» **Activity**:
For the string "Read", search the entries below and copy every line where it appears.

----- Extracted material -----

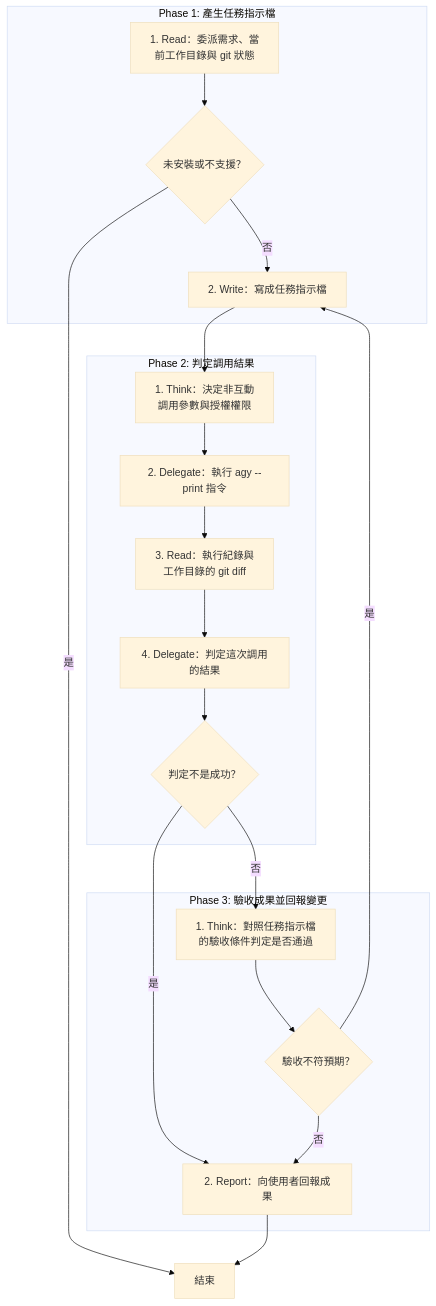
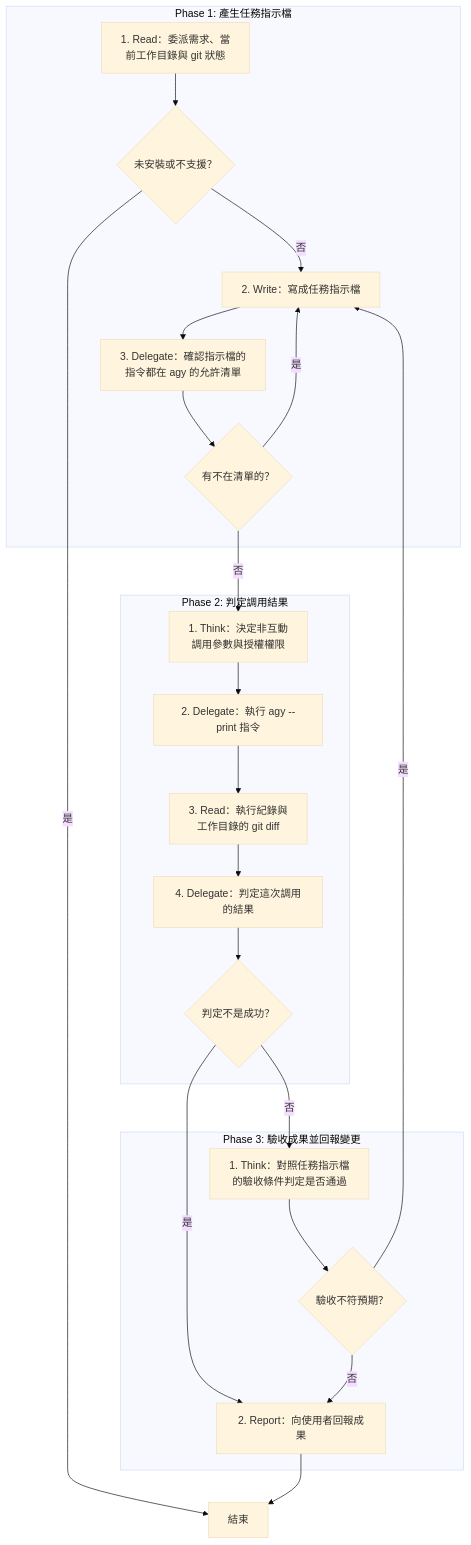
Before and after one commit to AI-x-BDD/BDGG-Dev-Skills: the diagram in .agents/skills/invoke-agy/SKILL.md, drawn with Mermaid (base theme). The commit also changed other lines of this file and 15 other files, not shown here.

````diff
--- a/.agents/skills/invoke-agy/SKILL.md
+++ b/.agents/skills/invoke-agy/SKILL.md
@@ -25,35 +26,40 @@
 ```mermaid
 flowchart TD
     subgraph P1["Phase 1: 產生任務指示檔"]
         P1S1["1. Read：委派需求、當<br/>前工作目錄與 git 狀態"]
         G_P1S1_1{"未安裝或不支援？"}
         P1S2["2. Write：寫成任務指示檔"]
+        P1S3["3. Delegate：確認指示檔的<br/>指令都在 agy 的允許清單"]
+        G_P1S3_1{"有不在清單的？"}
     end
     subgraph P2["Phase 2: 判定調用結果"]
         P2S1["1. Think：決定非互動<br/>調用參數與授權權限"]
         P2S2["2. Delegate：執行 agy --print 指令"]
         P2S3["3. Read：執行紀錄與<br/>工作目錄的 git diff"]
         P2S4["4. Delegate：判定這次調用的結果"]
         G_P2S4_1{"判定不是成功？"}
     end
     subgraph P3["Phase 3: 驗收成果並回報變更"]
         P3S1["1. Think：對照任務指示檔<br/>的驗收條件判定是否通過"]
         G_P3S1_1{"驗收不符預期？"}
         P3S2["2. Report：向使用者回報成果"]
     end
     End["結束"]
     P1S1 --> G_P1S1_1
     G_P1S1_1 -->|是| End
     G_P1S1_1 -->|否| P1S2
-    P1S2 --> P2S1
+    P1S2 --> P1S3
+    P1S3 --> G_P1S3_1
+    G_P1S3_1 -->|是| P1S2
+    G_P1S3_1 -->|否| P2S1
     P2S1 --> P2S2
     P2S2 --> P2S3
     P2S3 --> P2S4
     P2S4 --> G_P2S4_1
     G_P2S4_1 -->|是| P3S2
     G_P2S4_1 -->|否| P3S1
     P3S1 --> G_P3S1_1
     G_P3S1_1 -->|是| P1S2
     G_P3S1_1 -->|否| P3S2
     P3S2 --> End
 ```
````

-----

» **Solution for this exercise**:
         P1S1["1. Read：委派需求、當<br/>前工作目錄與 git 狀態"]
         P2S3["3. Read：執行紀錄與<br/>工作目錄的 git diff"]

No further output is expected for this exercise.